Task brief:
The reply should contain every entry below exactly as written, with no images.
* * * * * * * * *
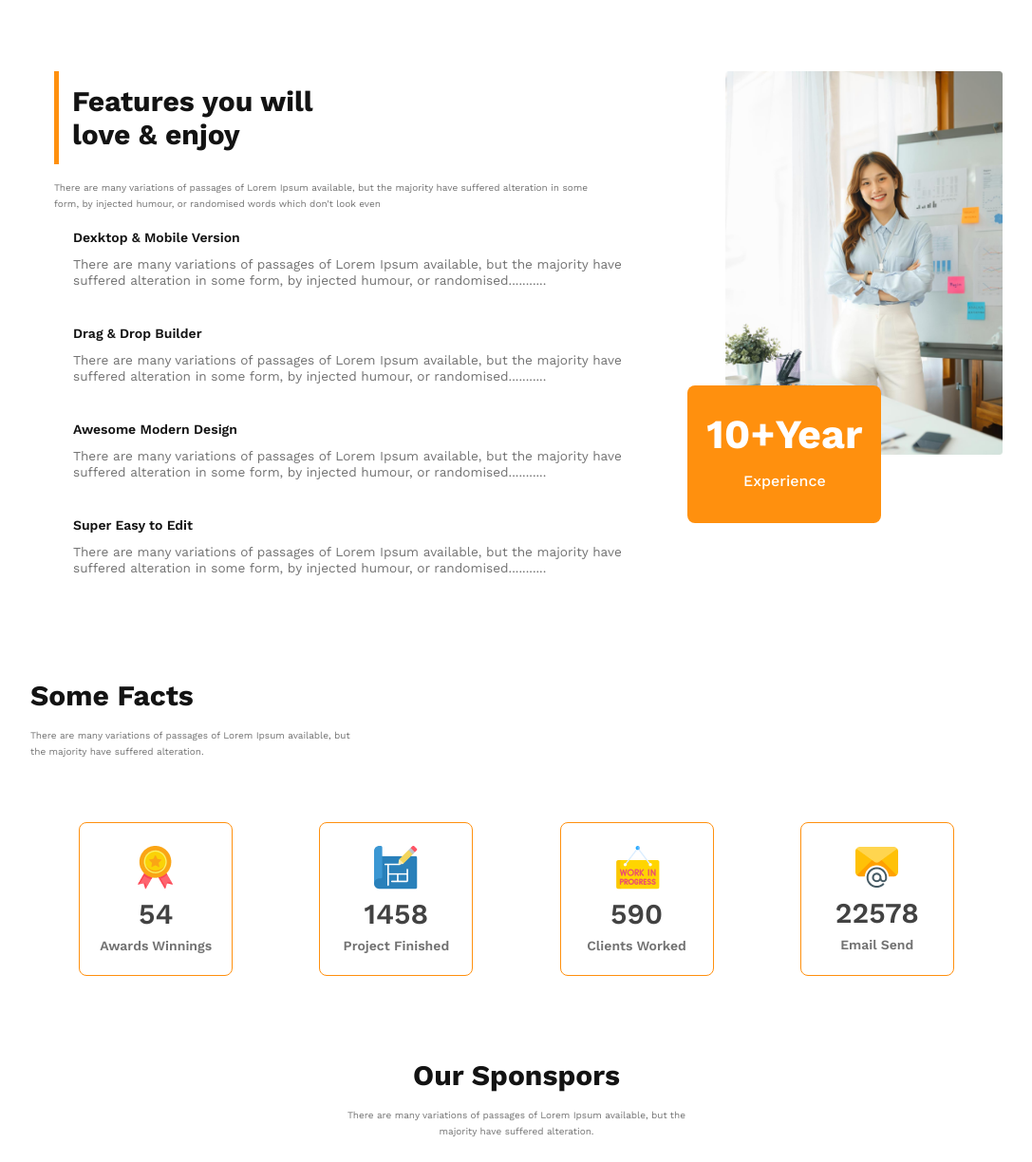
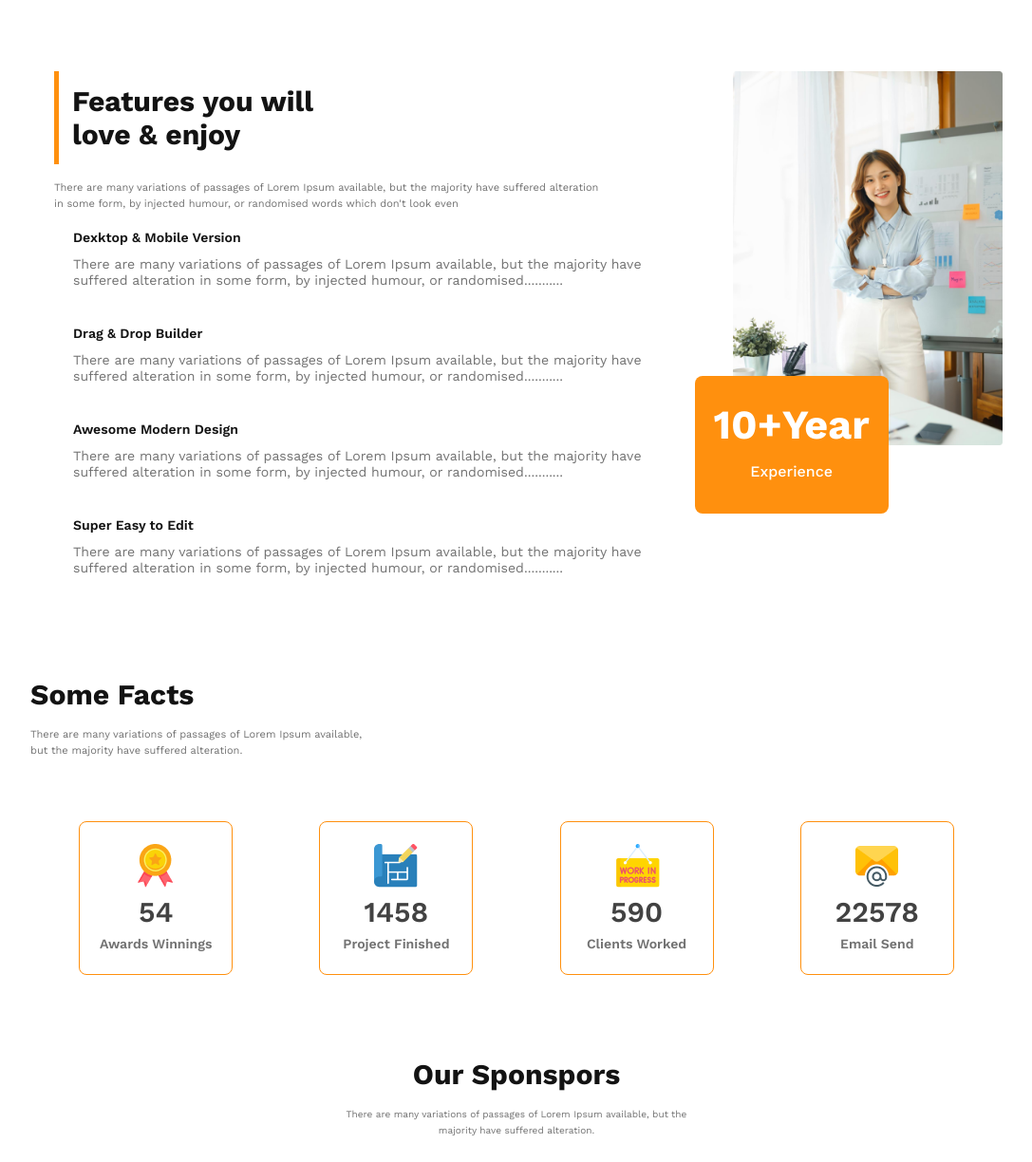
Before and after one commit to fnhnafiz/Second-Project-PH-Batch-10, a plain HTML site: page index.html in a window 1280 px wide. Shown: the part 1481-2705 px from the top of the page at 95% size, without its empty margins (96-1183 px from the left). Drawn offline with nearby package versions, Linux system fonts and the light colour scheme.

Commit message:
added a new

```diff
--- a/Styles Css/style.css
+++ b/Styles Css/style.css
@@ -10,9 +10,6 @@ body {
 }
 .bars {
   display: none;
-}
-h3 {
-  font-size: 30px;
 }
 
 .main-header {
@@ -29,7 +26,7 @@ nav {
   align-items: center;
 }
 nav h3 {
-  font-size: 30px;
+  font-size: 1.875rem;
   font-weight: 700;
   line-height: 35px;
 }
@@ -60,7 +57,7 @@ ul > li > a {
   gap: 20px;
 }
 .hero-content h3 {
-  font-size: 43px;
+  font-size: 2.68rem;
   font-weight: 700;
   color: rgb(19, 19, 19);
   line-height: 50px;
@@ -68,13 +65,13 @@ ul > li > a {
 }
 .hero-content p {
   color: rgb(114, 114, 114);
-  font-size: 10.72px;
+  font-size: 0.67rem;
   font-weight: 400;
   line-height: 17.42px;
 }
 .hero-content .hero-btn {
   color: rgb(255, 255, 255);
-  font-size: 17px;
+  font-size: 1.06rem;
   font-weight: 600;
   line-height: 15px;
   padding: 15px 18px;
@@ -114,7 +111,7 @@ quick-fast-features
   width: 227px;
 }
 .features-content h3 {
-  font-size: 30px;
+  font-size: 1.875rem;
   font-weight: 700;
   line-height: 36px;
   color: rgb(19, 19, 19);
@@ -128,7 +125,7 @@ quick-fast-features
 }
 .features-content p {
   color: rgb(114, 114, 114);
-  font-size: 11px;
+  font-size: 0.69rem;
   font-weight: 400;
   line-height: 17px;
   margin-bottom: 21px;
@@ -165,13 +162,13 @@ enjoyable-feature
 
 .features-heading h1 {
   color: rgb(19, 19, 19);
-  font-size: 30px;
+  font-size: 1.88rem;
   font-weight: 700;
   line-height: 35px;
 }
 #enjoy-description {
   color: rgb(114, 114, 114);
-  font-size: 10px;
+  font-size: 0.69rem;
   font-weight: 400;
   line-height: 17px;
   padding-right: 95px;
@@ -187,13 +184,13 @@ enjoyable-feature
 }
 .features-description h4 {
   color: rgb(19, 19, 19);
-  font-size: 14px;
+  font-size: 0.88rem;
   font-weight: 600;
   line-height: 15px;
 }
 .features-description p {
   color: rgb(114, 114, 114);
-  font-size: 13.6px;
+  font-size: 0.88rem;
   font-weight: 400;
   line-height: 17px;
 }
@@ -209,7 +206,7 @@ enjoyable-feature
   padding-left: 25px;
 }
 #feature-btn {
-  font-size: 43px;
+  font-size: 2.69rem;
   color: rgb(255, 255, 255);
   font-weight: 700;
   line-height: 40px;
@@ -239,14 +236,14 @@ some-facts
 }
 .some-facts h3 {
   color: rgb(19, 19, 19);
-  font-size: 30px;
+  font-size: 1.88rem;
   font-weight: 700;
   line-height: 35px;
   margin-bottom: 16px;
 }
 .some-facts p {
   color: rgb(114, 114, 114);
-  font-size: 10px;
+  font-size: 0.69rem;
   font-weight: 400;
   line-height: 17px;
 }
@@ -276,13 +273,13 @@ some-facts
 }
 .icon h3 {
   color: rgb(66, 66, 66);
-  font-size: 30px;
+  font-size: 1.88rem;
   font-weight: 600;
   line-height: 35px;
 }
 .icon p {
   color: rgb(114, 114, 114);
-  font-size: 14px;
+  font-size: 0.88rem;
   font-weight: 600;
   line-height: 16px;
 }
@@ -301,14 +298,14 @@ sponser Styles
 }
 .sponser-content h3 {
   color: rgb(19, 19, 19);
-  font-size: 30px;
+  font-size: 1.88rem;
   font-weight: 700;
   line-height: 35px;
   margin-bottom: 16px;
 }
 .sponser-content p {
   color: rgb(114, 114, 114);
-  font-size: 10px;
+  font-size: 0.63rem;
   font-weight: 400;
   line-height: 17px;
 }
@@ -338,7 +335,7 @@ Foter
 }
 .text-footer p {
   color: rgb(66, 66, 66);
-  font-size: 11px;
+  font-size: 0.69rem;
   font-weight: 400;
   line-height: 16px;
 }
```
* * * * * * * * *
Answer space:
Before and after one commit to fnhnafiz/Second-Project-PH-Batch-10, a plain HTML site: page index.html in a window 1280 px wide. Shown: the part 1481-2705 px from the top of the page at 95% size, without its empty margins (96-1183 px from the left). Drawn offline with nearby package versions, Linux system fonts and the light colour scheme.

Commit message:
added a new

```diff
--- a/Styles Css/style.css
+++ b/Styles Css/style.css
@@ -10,9 +10,6 @@ body {
 }
 .bars {
   display: none;
-}
-h3 {
-  font-size: 30px;
 }
 
 .main-header {
@@ -29,7 +26,7 @@ nav {
   align-items: center;
 }
 nav h3 {
-  font-size: 30px;
+  font-size: 1.875rem;
   font-weight: 700;
   line-height: 35px;
 }
@@ -60,7 +57,7 @@ ul > li > a {
   gap: 20px;
 }
 .hero-content h3 {
-  font-size: 43px;
+  font-size: 2.68rem;
   font-weight: 700;
   color: rgb(19, 19, 19);
   line-height: 50px;
@@ -68,13 +65,13 @@ ul > li > a {
 }
 .hero-content p {
   color: rgb(114, 114, 114);
-  font-size: 10.72px;
+  font-size: 0.67rem;
   font-weight: 400;
   line-height: 17.42px;
 }
 .hero-content .hero-btn {
   color: rgb(255, 255, 255);
-  font-size: 17px;
+  font-size: 1.06rem;
   font-weight: 600;
   line-height: 15px;
   padding: 15px 18px;
@@ -114,7 +111,7 @@ quick-fast-features
   width: 227px;
 }
 .features-content h3 {
-  font-size: 30px;
+  font-size: 1.875rem;
   font-weight: 700;
   line-height: 36px;
   color: rgb(19, 19, 19);
@@ -128,7 +125,7 @@ quick-fast-features
 }
 .features-content p {
   color: rgb(114, 114, 114);
-  font-size: 11px;
+  font-size: 0.69rem;
   font-weight: 400;
   line-height: 17px;
   margin-bottom: 21px;
@@ -165,13 +162,13 @@ enjoyable-feature
 
 .features-heading h1 {
   color: rgb(19, 19, 19);
-  font-size: 30px;
+  font-size: 1.88rem;
   font-weight: 700;
   line-height: 35px;
 }
 #enjoy-description {
   color: rgb(114, 114, 114);
-  font-size: 10px;
+  font-size: 0.69rem;
   font-weight: 400;
   line-height: 17px;
   padding-right: 95px;
@@ -187,13 +184,13 @@ enjoyable-feature
 }
 .features-description h4 {
   color: rgb(19, 19, 19);
-  font-size: 14px;
+  font-size: 0.88rem;
   font-weight: 600;
   line-height: 15px;
 }
 .features-description p {
   color: rgb(114, 114, 114);
-  font-size: 13.6px;
+  font-size: 0.88rem;
   font-weight: 400;
   line-height: 17px;
 }
@@ -209,7 +206,7 @@ enjoyable-feature
   padding-left: 25px;
 }
 #feature-btn {
-  font-size: 43px;
+  font-size: 2.69rem;
   color: rgb(255, 255, 255);
   font-weight: 700;
   line-height: 40px;
@@ -239,14 +236,14 @@ some-facts
 }
 .some-facts h3 {
   color: rgb(19, 19, 19);
-  font-size: 30px;
+  font-size: 1.88rem;
   font-weight: 700;
   line-height: 35px;
   margin-bottom: 16px;
 }
 .some-facts p {
   color: rgb(114, 114, 114);
-  font-size: 10px;
+  font-size: 0.69rem;
   font-weight: 400;
   line-height: 17px;
 }
@@ -276,13 +273,13 @@ some-facts
 }
 .icon h3 {
   color: rgb(66, 66, 66);
-  font-size: 30px;
+  font-size: 1.88rem;
   font-weight: 600;
   line-height: 35px;
 }
 .icon p {
   color: rgb(114, 114, 114);
-  font-size: 14px;
+  font-size: 0.88rem;
   font-weight: 600;
   line-height: 16px;
 }
@@ -301,14 +298,14 @@ sponser Styles
 }
 .sponser-content h3 {
   color: rgb(19, 19, 19);
-  font-size: 30px;
+  font-size: 1.88rem;
   font-weight: 700;
   line-height: 35px;
   margin-bottom: 16px;
 }
 .sponser-content p {
   color: rgb(114, 114, 114);
-  font-size: 10px;
+  font-size: 0.63rem;
   font-weight: 400;
   line-height: 17px;
 }
@@ -338,7 +335,7 @@ Foter
 }
 .text-footer p {
   color: rgb(66, 66, 66);
-  font-size: 11px;
+  font-size: 0.69rem;
   font-weight: 400;
   line-height: 16px;
 }
```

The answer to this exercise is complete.